TCG: Does storytelling from an LGBT point of view alter the texture of the story in a particular way? How does the history of “camp” fit into what you are doing with your worlds?
Jessica: I don’t think it really alters it. As a queer/bisexual woman myself, my world is full of many people and friends from all over the spectrum, and we tried really hard to portray that in the book. The point is to show that our seemingly normal world has a lot more hidden in the shadows—creature-wise. And I think the same could be said for the LGBT point of view; there’s actually a lot of representation in the world, it’s just a matter of showing it does actually exist in the story.
Briana: Exactly. LGBT is treated like a norm, because for us, it is, and should be treated as such. Katalynne is a bisexual woman who is in a relationship with a woman, and the others are more shocked at her even dating (since she never does) than they are about her dating a woman. Later, they find out one of their other comrades was gay, and they don’t even bat an eye about it. Honestly, they have bigger things to worry about, you know? In a world full of potentially dangerous supernatural creatures . . . who has time to have issues with sexuality?
TCG: What is your favorite spoiler-free moment or scene from these books?

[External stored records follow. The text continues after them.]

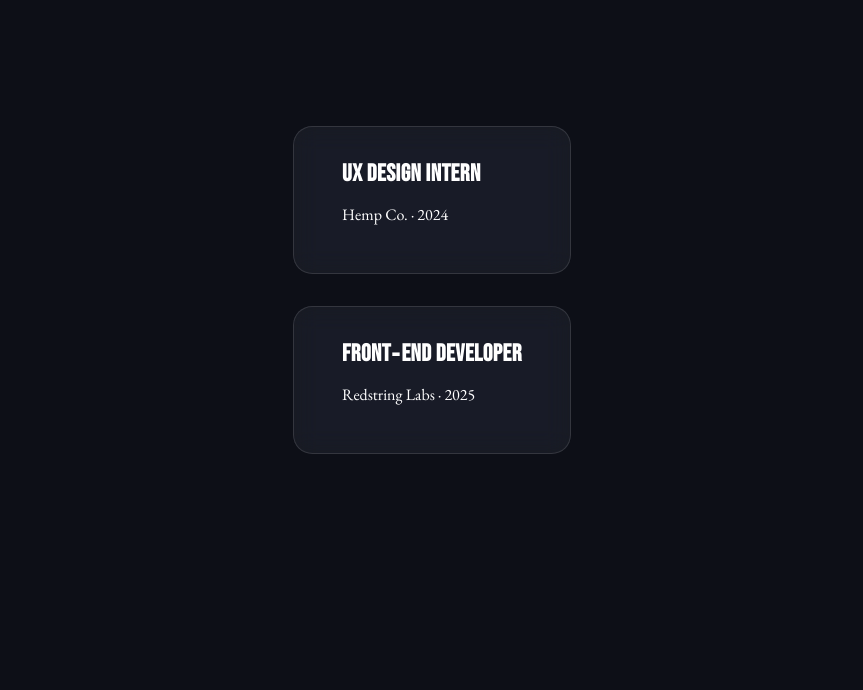
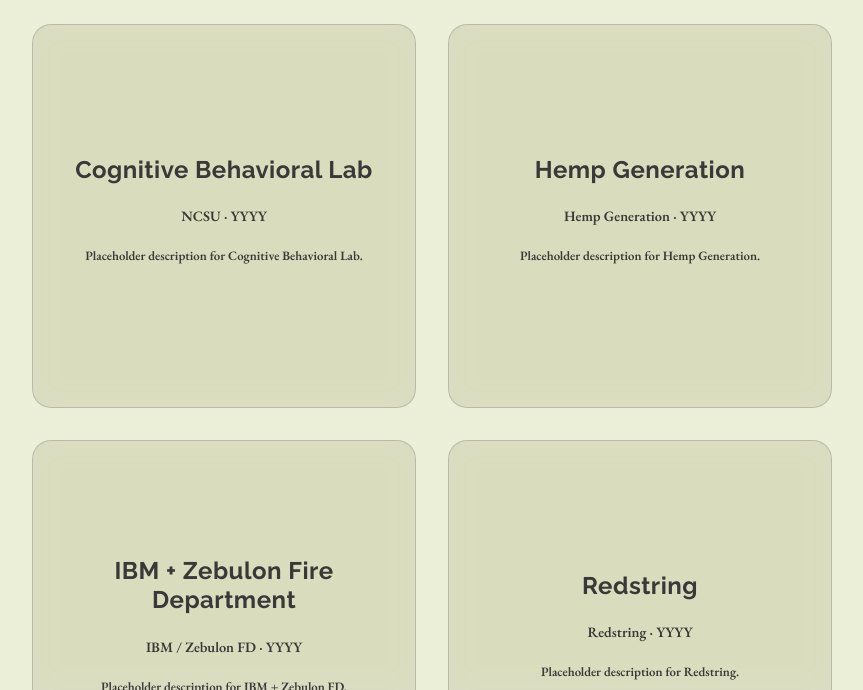
Before and after one commit to grantiguess/Portfolio, a plain HTML site: page index.html in a window 1280 px wide. Shown: the part 110-800 px from the top of the page, without its empty margins (208-1071 px from the left). Drawn offline with nearby package versions, Linux system fonts and the light colour scheme.

Commit message:
[Implementation] Built further structure, made style changes

```diff
--- a/assets/css/style.css
+++ b/assets/css/style.css
@@ -1,10 +1,14 @@
 /* Palette & typography */
 :root {
-    --bg-dark: #0d0f17;
-    --glass-dark: rgba(255, 255, 255, 0.05);
-    --glass-light: rgba(255, 255, 255, 0.12);
-    --pink: #ff6ec7;
-    --blue: #4cc9f0;
+    /* New Color Palette */
+    --bg-main: #ECEFD8;       /* Off-White */
+    --text-dark: #393939;      /* Dark Gray */
+    --accent-green: #849561;   /* Olive Green */
+    --accent-yellow: #EED690;  /* Pale Yellow */
+    --glass-bg: rgba(57, 57, 57, 0.1); /* Dark Gray translucent */
+    --glass-border: rgba(57, 57, 57, 0.2); /* Dark Gray more opaque */
+
+    /* Keep radius */
     --radius: 1.2rem;
 }
 
@@ -12,23 +16,29 @@
     margin: 0;
     height: 100%;
     font-family: 'EB Garamond', serif;
-    background: var(--bg-dark);
-    color: #fff;
+    font-weight: 600;
+    background: var(--bg-main); /* Use Off-White background */
+    color: var(--text-dark);   /* Use Dark Gray text */
     overflow: hidden; /* router controls scroll */
 }
 
 #app {
     height: 100%;
     width: 100%;
-    display: grid;
-    place-items: center;
+    display: flex;
+    flex-direction: column;
+    align-items: center;
+    padding-top: 2rem;
+    box-sizing: border-box;
+    overflow-y: auto; /* Allow vertical scrolling for the whole app content */
 }
 
 /* Frosted‑glass card */
 .card {
+    aspect-ratio: 1 / 1; /* Make card square */
     backdrop-filter: blur(12px) saturate(160%);
-    background: var(--glass-dark);
-    border: 1px solid var(--glass-light);
+    background: var(--glass-bg);     /* Use translucent dark gray */
+    border: 1px solid var(--glass-border); /* Use slightly more opaque dark gray border */
     border-radius: var(--radius);
     padding: 2rem 3rem;
     transition: backdrop-filter .4s ease, transform .4s ease, opacity .4s;
@@ -36,13 +46,15 @@
 }
 .card:hover {
     transform: translateY(-6px);
+    /* Optional: add subtle hover effect with accent colors if needed */
 }
 
 /* Title & body text */
 h1,h2,h3 {
-    font-family: 'Bebas Neue', cursive;
+    font-family: 'Raleway', sans-serif;
     margin: 0 0 .5rem;
     letter-spacing: .02em;
+    color: var(--text-dark); /* Ensure headings use dark text */
 }
 
 /* Double‑diamond container */
@@ -55,8 +67,8 @@
     width: 22vmin;
     height: 22vmin;
     position: relative;
-    background: var(--glass-dark);
-    border: 1px solid var(--glass-light);
+    background: var(--glass-bg);     /* Use translucent dark gray */
+    border: 1px solid var(--glass-border); /* Use slightly more opaque dark gray border */
     backdrop-filter: blur(10px);
     clip-path: polygon(50% 0%, 100% 100%, 0% 100%);
     transition: opacity .4s ease;
@@ -68,7 +80,7 @@
     background: none;
     border: none;
     font-size: 2rem;
-    color: var(--blue);
+    color: var(--accent-green); /* Use Olive Green for arrows */
     cursor: pointer;
     transition: transform .3s;
 }
--- a/assets/js/views/home.js
+++ b/assets/js/views/home.js
@@ -1,31 +1,156 @@
+// --- Helper to Create Title Area (Now handles back button) ---
+function renderTitleArea(titleText, subtitleText, backCallback) {
+  const titleContainer = document.createElement('div');
+  titleContainer.style.display = 'flex';       // Use Flexbox
+  titleContainer.style.alignItems = 'center'; // Align items vertically
+  titleContainer.style.justifyContent = 'center'; // Center content overall
+  titleContainer.style.marginBottom = '2rem';
+  titleContainer.style.width = 'clamp(400px, 70vw, 800px)';
+  titleContainer.style.position = 'relative'; // For absolute positioning of button
+
+  // Back Button (if callback provided)
+  if (backCallback) {
+    const backButton = document.createElement('button');
+    backButton.textContent = '←';
+    backButton.className = 'arrow-btn'; // Keep class for potential base styles
+    // Override/add styles:
+    backButton.style.fontSize = '2.5rem'; // Increased size
+    backButton.style.color = 'inherit'; // Use parent text color
+    backButton.style.userSelect = 'none'; // Make text non-selectable
+    backButton.style.position = 'absolute';
+    backButton.style.left = '0';
+    backButton.style.padding = '0';
+    backButton.style.background = 'none'; // Ensure no background interferes
+    backButton.style.border = 'none'; // Ensure no border interferes
+    backButton.addEventListener('click', backCallback);
+    titleContainer.appendChild(backButton);
+  }
+
+  // Container for Title and Subtitle (to keep them centered)
+  const textWrapper = document.createElement('div');
+  textWrapper.style.flexGrow = '1'; // Allow wrapper to take space
+  textWrapper.style.textAlign = 'center'; // Center text within wrapper
+
+  const titleElement = document.createElement('h1');
+  titleElement.textContent = titleText;
+  textWrapper.appendChild(titleElement);
+
+  if (subtitleText) {
+    const subtitleElement = document.createElement('h2');
+    subtitleElement.style.fontFamily = '"EB Garamond", serif';
+    subtitleElement.style.fontSize = '1.2rem';
+    subtitleElement.style.fontWeight = '500';
+    subtitleElement.style.marginTop = '-0.5rem';
+    subtitleElement.textContent = subtitleText;
+    textWrapper.appendChild(subtitleElement);
+  }
+
+  titleContainer.appendChild(textWrapper);
+
+  return titleContainer;
+}
+
+// --- Refactored Card Creation Function ---
+function createEntryCard(entryData, onClickCallback) {
+  const card = document.createElement('div');
+  card.className = 'card';
+  card.dataset.entryId = entryData.id;
+  card.innerHTML = `
+    <h2>${entryData.title || ''}</h2>
+    <p class="subtitle">${entryData.company || ''} · ${entryData.year || ''}</p>
+    <p class="description">${entryData.description || ''}</p>
+  `;
+  card.style.display = 'flex';
+  card.style.flexDirection = 'column';
+  card.style.justifyContent = 'center';
+  card.style.alignItems = 'center';
+  card.style.textAlign = 'center';
+  card.style.padding = '1rem';
+  const subtitle = card.querySelector('.subtitle');
+  const description = card.querySelector('.description');
+  if (subtitle) subtitle.style.fontSize = '0.9em';
+  if (description) {
+     description.style.fontSize = '0.8em';
+     description.style.marginTop = '0.5rem';
+  }
+  if (onClickCallback) {
+    card.style.cursor = 'pointer';
+    card.addEventListener('click', (event) => onClickCallback(event, entryData));
+  } else {
+    card.style.cursor = 'default';
+  }
+  return card;
+}
+
+// --- Modified initHomeView ---
 export async function initHomeView(root) {
-// Load positions data
+  root.innerHTML = ''; // Clear previous content
+
+  const titleArea = renderTitleArea('Portfolio', 'Grant Eubanks', null);
+  root.appendChild(titleArea);
+
+  if (!window.positionsData) {
     const res = await fetch('./content/positions.json');
-const positions = await res.json();
+    window.positionsData = await res.json();
+  }
+  const positions = window.positionsData;
 
-// Grid container
   const grid = document.createElement('div');
+  grid.className = 'entry-grid';
   grid.style.display = 'grid';
-grid.style.gridTemplateColumns = 'repeat(auto-fit,minmax(240px,1fr))';
+  grid.style.gridTemplateColumns = 'repeat(2, 1fr)';
   grid.style.gap = '2rem';
+  grid.style.padding = '2rem';
+  grid.style.width = 'clamp(400px, 70vw, 800px)';
+  grid.style.paddingTop = '0';
 
   positions.forEach(pos => {
-    const card = document.createElement('div');
-    card.className = 'card';
-    card.innerHTML = `
-    <h2>${pos.title}</h2>
-    <p>${pos.company} · ${pos.year}</p>
-    `;
-    card.addEventListener('click', () => {
-    gsap.to(card, {
+    const positionClickHandler = (event, positionData) => {
+      if (positionData && positionData.projects && positionData.projects.length > 0) {
+        const clickedCard = event.currentTarget;
+        gsap.to(clickedCard, {
           scale: 3,
           opacity: 0,
-        duration: 0.4,
-        onComplete: () => (location.hash = `#/project/${pos.id}`),
+          duration: 0.2,
+          onComplete: () => {
+            setTimeout(() => {
+              displayProjects(root, positionData);
+            }, 200);
+          }
         });
-    });
+      }
+    };
+    const card = createEntryCard(pos, positionClickHandler);
     grid.appendChild(card);
   });
 
   root.appendChild(grid);
 }
+
+// --- Modified displayProjects ---
+function displayProjects(root, positionData) {
+  root.innerHTML = ''; // Clear previous content
+
+  const goBack = () => {
+    initHomeView(root);
+  };
+
+  const titleArea = renderTitleArea(positionData.title, null, goBack);
+  root.appendChild(titleArea);
+
+  const projectContainer = document.createElement('div');
+  projectContainer.className = 'entry-grid';
+  projectContainer.style.display = 'grid';
+  projectContainer.style.gridTemplateColumns = 'repeat(2, 1fr)';
+  projectContainer.style.gap = '2rem';
+  projectContainer.style.padding = '2rem';
+  projectContainer.style.width = 'clamp(400px, 70vw, 800px)';
+  projectContainer.style.paddingTop = '0';
+
+  positionData.projects.forEach(project => {
+    const projectCard = createEntryCard(project, null);
+    projectContainer.appendChild(projectCard);
+  });
+
+  root.appendChild(projectContainer);
+}
--- a/content/positions.json
+++ b/content/positions.json
@@ -1,16 +1,82 @@
 [
-    {
-      "id": "ux-intern",
-      "title": "UX Design Intern",
-      "company": "Hemp Co.",
-      "year": "2024",
-      "hero": "img/ux-intern.png"
-    },
-    {
-      "id": "front-end-dev",
-      "title": "Front‑End Developer",
-      "company": "Redstring Labs",
-      "year": "2025",
-      "hero": "img/front-end.png"
-    }
-  ]
+  {
+    "id": "ncsu-cbl",
+    "title": "Cognitive Behavioral Lab",
+    "company": "NCSU",
+    "year": "YYYY",
+    "description": "Placeholder description for Cognitive Behavioral Lab.",
+    "displayType": "double-diamond",
+    "projects": [
+      {
+        "id": "hortscraper",
+        "title": "Hortscraper",
+        "company": "NCSU-CBL",
+        "year": "YYYY",
+        "description": "Placeholder description for Hortscraper."
+      },
+      {
+        "id": "biophilia",
+        "title": "Biophilia Hypothesis",
+        "company": "NCSU-CBL",
+        "year": "YYYY",
+        "description": "Placeholder description for Biophilia Hypothesis."
+       }
+    ]
+  },
+  {
+    "id": "hemp-gen",
+    "title": "Hemp Generation",
+    "company": "Hemp Generation",
+    "year": "YYYY",
+    "description": "Placeholder description for Hemp Generation.",
+    "displayType": "double-diamond",
+    "projects": [
+      {
+        "id": "store-menus",
+        "title": "Store Menus",
+        "company": "Hemp Gen",
+        "year": "YYYY",
+        "description": "Placeholder description for Store Menus."
+      },
+      {
+        "id": "lab-report",
+        "title": "Lab Report System",
+        "company": "Hemp Gen",
+        "year": "YYYY",
+        "description": "Placeholder description for Lab Report System."
+      },
+      {
+        "id": "inventory",
+        "title": "Inventory System",
+        "company": "Hemp Gen",
+        "year": "YYYY",
+        "description": "Placeholder description for Inventory System."
+      }
+    ]
+  },
+  {
+    "id": "ibm-zebulon",
+    "title": "IBM + Zebulon Fire Department",
+    "company": "IBM / Zebulon FD",
+    "year": "YYYY",
+    "description": "Placeholder description for IBM + Zebulon FD.",
+    "displayType": "double-diamond",
+    "projects": [
+      {
+        "id": "fire-entry",
+        "title": "Alternative Fire Entry",
+        "company": "IBM/ZFD",
+        "year": "YYYY",
+        "description": "Placeholder description for Alternative Fire Entry."
+      }
+    ]
+  },
+  {
+    "id": "redstring",
+    "title": "Redstring",
+    "company": "Redstring",
+    "year": "YYYY",
+    "description": "Placeholder description for Redstring.",
+    "projects": []
+  }
+]
--- a/index.html
+++ b/index.html
@@ -3,9 +3,9 @@
 <head>
   <meta charset="UTF-8" />
   <meta name="viewport" content="width=device-width, initial-scale=1.0" />
-  <title>Grant Eubanks · Portfolio</title>
+  <title>Grant Eubanks · Portfolio</title>
   <link rel="preconnect" href="https://fonts.gstatic.com" />
-  <link href="https://fonts.googleapis.com/css2?family=Bebas+Neue&family=EB+Garamond:wght@400;500&display=swap" rel="stylesheet" />
+  <link href="https://fonts.googleapis.com/css2?family=EB+Garamond:wght@400;500;600&family=Raleway:wght@400;700&display=swap" rel="stylesheet" />
   <link rel="stylesheet" href="assets/css/style.css" />
   <script src="https://cdn.jsdelivr.net/npm/marked/marked.min.js"></script>
 </head>
```
Lines whose indentation alone changed are shown as unchanged.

Jessica: I would have to say my favorite moment deals with I-lyan. He’s the guardian dragon of Haven, and most of the time he’s seen as just a mark on Haven’s arm. But there’s a point in the story where he takes over and speaks through Haven, and the images in that scene were particularly fun to write.
Briana: There’s actually a line I really like in the first book. Katalynne has to deal with a pesky reporter who is trying to pin her boss, Fagan, to a string of crimes. Said reporter asks her what she does for Fagan, and Katalynne replies with, “I pick up his dry cleaning.” I’m not sure why that amuses me so much, but it’s one of the moments where I really adore Katalynne. She’s so normal in all of this but still doesn’t stand for any kind of crap thrown her way.
TCG: What is the first thing you tell people about the series when explaining it to people who visit your author table at conventions?
Jessica: I’m usually the one who focuses on selling the books at the table, so I have the whole pitch memorized. It usually starts with the Storyteller, because he’s such an interesting character—though if they’re cosplaying from Supernatural or another urban fantasy series, I’ll sometimes cater to that fandom.
Briana: I usually bring it up when we give our “Diversity in Writing” panel, because we do have a diverse cast of characters from all sorts of different backgrounds, so I usually end up using them as examples. Beyond that, as Jessica said, she’s usually the one pitching the books because we sort of divide and conquer while at the table—she handles books, and I handle all of the crafts we sell.
Seeking the Storyteller and Beneath the Chapter are both available on Amazon. You can Briana and Jessica on the 2016 convention circuit at A-Kon, CONvergence, Anime Iowa, Matsuricon, Gaylaxicon, and other events yet to be announced. Learn more about the authors and hear updates about their appearances on their social media pages, most of which are dedicated to cosplay but are the best way to keep tabs on them: